** Task to complete **
Take each line of the records below that contains the string "Datenmodellierung" and copy it.

--- Data for the task Enclosed Below ---

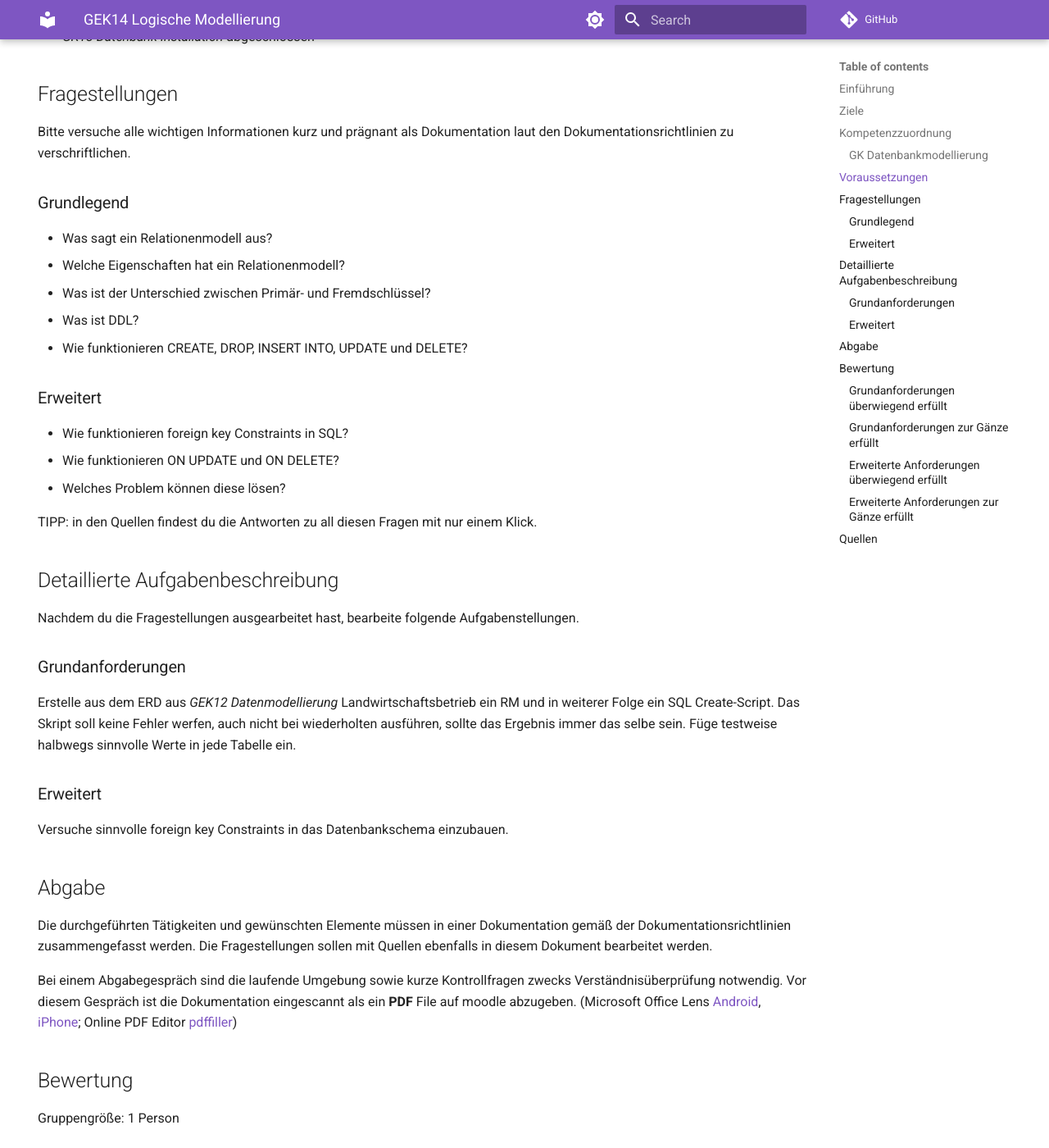
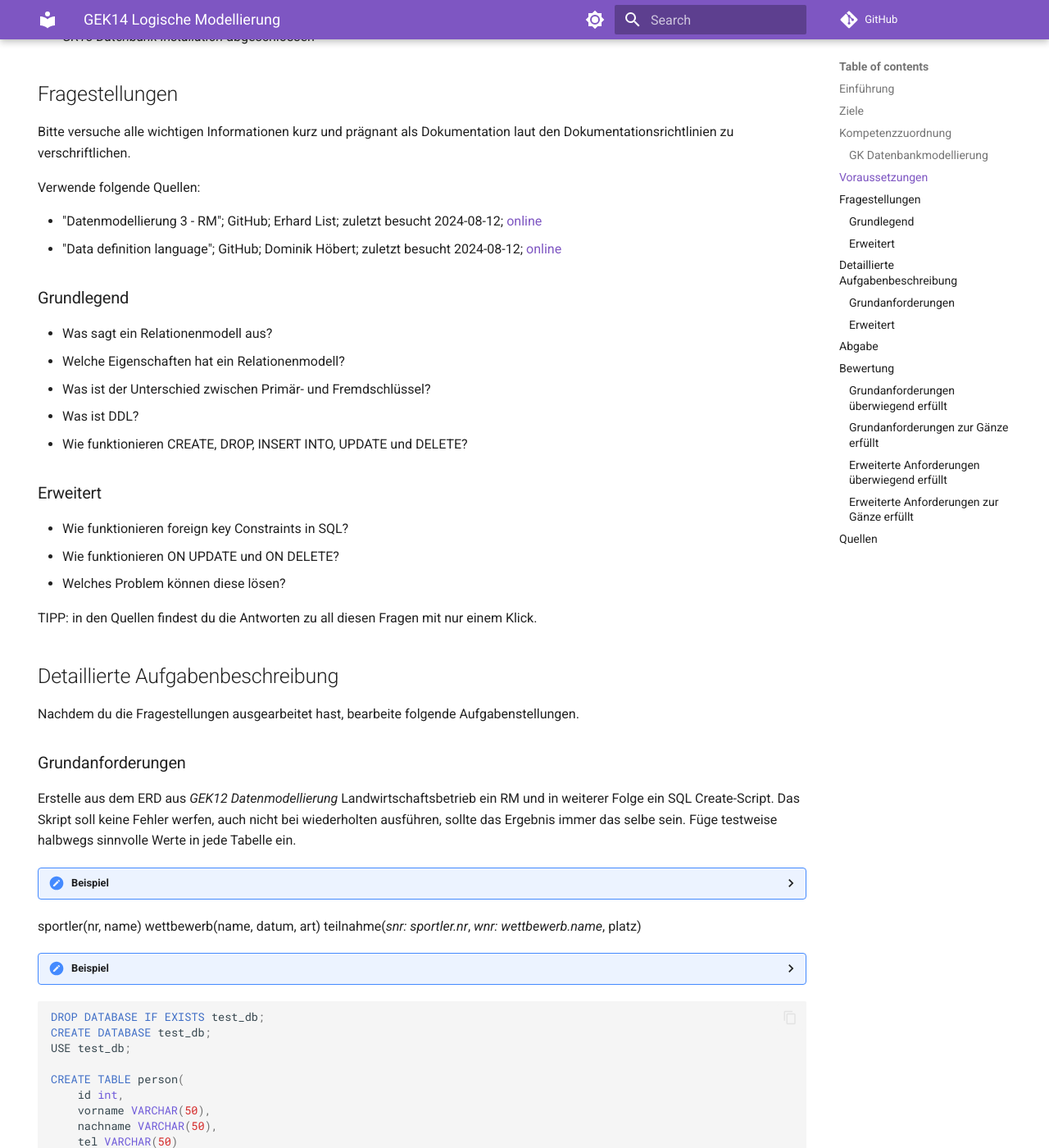
Before and after one commit to TGM-HIT/insy-exercises, an MkDocs documentation site: the page built from docs/1.Semester/14_Logische_Modellierung/GEK14_Logische_Modellierung.md, in a window 1280 px wide and 1400 px high, scrolled down 723 px. Shown: the whole window at 82% size. Built offline with MkDocs 1.6.1 and Material for MkDocs 9.7.7, drawn with Linux system fonts in a browser that asks for light colours; comment, search, counter and statistics services are not loaded; some of the changed text lies outside the part shown.

Commit message:
added links

````diff
--- a/docs/1.Semester/14_Logische_Modellierung/GEK14_Logische_Modellierung.md
+++ b/docs/1.Semester/14_Logische_Modellierung/GEK14_Logische_Modellierung.md
@@ -29,6 +29,11 @@ Es wird versucht ein ERD mittels wenigen Regeln in ein vollständiges Relationen
 
 Bitte versuche alle wichtigen Informationen kurz und prägnant als Dokumentation laut den Dokumentationsrichtlinien zu verschriftlichen.
 
+Verwende folgende Quellen:
+
+* "Datenmodellierung 3 - RM"; GitHub; Erhard List; zuletzt besucht 2024-08-12; [online](https://github.com/TGM-HIT/insy-exercises/blob/main/docs/1.Semester/14_Logische_Modellierung/Datenmodellierung%203%20-%20RM.pdf)
+* "Data definition language"; GitHub; Dominik Höbert; zuletzt besucht 2024-08-12; [online](https://github.com/TGM-HIT/insy-exercises/blob/main/docs/1.Semester/14_Logische_Modellierung/Data%20definition%20language.pdf)
+
 ### Grundlegend
 
 * Was sagt ein Relationenmodell aus?
@@ -52,6 +57,33 @@ Nachdem du die Fragestellungen ausgearbeitet hast, bearbeite folgende Aufgabenst
 ### Grundanforderungen
 
 Erstelle aus dem ERD aus *GEK12 Datenmodellierung* Landwirtschaftsbetrieb ein RM und in weiterer Folge ein SQL Create-Script. Das Skript soll keine Fehler werfen, auch nicht bei wiederholten ausführen, sollte das Ergebnis immer das selbe sein. Füge testweise halbwegs sinnvolle Werte in jede Tabelle ein.
+
+??? Beispiel RM
+
+  sportler(nr, name)
+  wettbewerb(name, datum, art)
+  teilnahme(*snr: sportler.nr*, *wnr: wettbewerb.name*, platz)
+
+??? Beispiel Create Script
+
+  ```sql
+  DROP DATABASE IF EXISTS test_db;
+  CREATE DATABASE test_db;
+  USE test_db;
+
+  CREATE TABLE person(
+      id int,
+      vorname VARCHAR(50),
+      nachname VARCHAR(50),
+      tel VARCHAR(50)
+  );
+
+  INSERT INTO person(id, vorname, nachname) VALUES
+  (3, 'dominik', 'hoebert');
+  ```
+
+
+[Weiterführende Übungen](https://github.com/TGM-HIT/insy-exercises/tree/main/docs/1.Semester/14_Logische_Modellierung/exercises)
 
 ### Erweitert
 
@@ -82,8 +114,8 @@ Gruppengröße: 1 Person
 * "Online PDF Editor"; zuletzt besucht 2021-08-06; [pdffiller](https://www.pdffiller.com/de/)
 * "flightdatabase"; tgm Projekteserver; [flightdatabase](https://projekte.tgm.ac.at/phpmyadmin/index.php) (user: *flightdata* pw: *IbelieveIcanfly*)
 * "SQL Tutorial"; w3cschools; zuletzt besucht 2022-08-01; [w3cschools.com](https://www.w3schools.com/sql/)
-* "Datenmodellierung 3 - RM"; GitHub; Erhard List; zuletzt besucht 2024-08-12; [online]()
-* "Data definition language"; GitHub; Dominik Höbert; zuletzt besucht 2024-08-12; [online]()
+* "Datenmodellierung 3 - RM"; GitHub; Erhard List; zuletzt besucht 2024-08-12; [online](https://github.com/TGM-HIT/insy-exercises/blob/main/docs/1.Semester/14_Logische_Modellierung/Datenmodellierung%203%20-%20RM.pdf)
+* "Data definition language"; GitHub; Dominik Höbert; zuletzt besucht 2024-08-12; [online](https://github.com/TGM-HIT/insy-exercises/blob/main/docs/1.Semester/14_Logische_Modellierung/Data%20definition%20language.pdf)
 * "SQL UPDATE Statement"; w3cschools; zuletzt besucht 2022-08-04; [online](https://www.w3schools.com/sql/sql_update.asp)
 * "SQL DELETE Statement"; w3cschools; zuletzt besucht 2022-08-04; [online](https://www.w3schools.com/sql/sql_delete.asp)
 * "FOREIGN KEY Constraints"; MySQL 8.0 Reference Manual; zuletzt besucht 2022-11-08; [online](https://dev.mysql.com/doc/refman/8.0/en/create-table-foreign-keys.html)
````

--- End of Enclosed Data for the task ---

** Output of the task **
+* "Datenmodellierung 3 - RM"; GitHub; Erhard List; zuletzt besucht 2024-08-12; [online](https://github.com/TGM-HIT/insy-exercises/blob/main/docs/1.Semester/14_Logische_Modellierung/Datenmodellierung%203%20-%20RM.pdf)
 Erstelle aus dem ERD aus *GEK12 Datenmodellierung* Landwirtschaftsbetrieb ein RM und in weiterer Folge ein SQL Create-Script. Das Skript soll keine Fehler werfen, auch nicht bei wiederholten ausführen, sollte das Ergebnis immer das selbe sein. Füge testweise halbwegs sinnvolle Werte in jede Tabelle ein.
-* "Datenmodellierung 3 - RM"; GitHub; Erhard List; zuletzt besucht 2024-08-12; [online]()
+* "Datenmodellierung 3 - RM"; GitHub; Erhard List; zuletzt besucht 2024-08-12; [online](https://github.com/TGM-HIT/insy-exercises/blob/main/docs/1.Semester/14_Logische_Modellierung/Datenmodellierung%203%20-%20RM.pdf)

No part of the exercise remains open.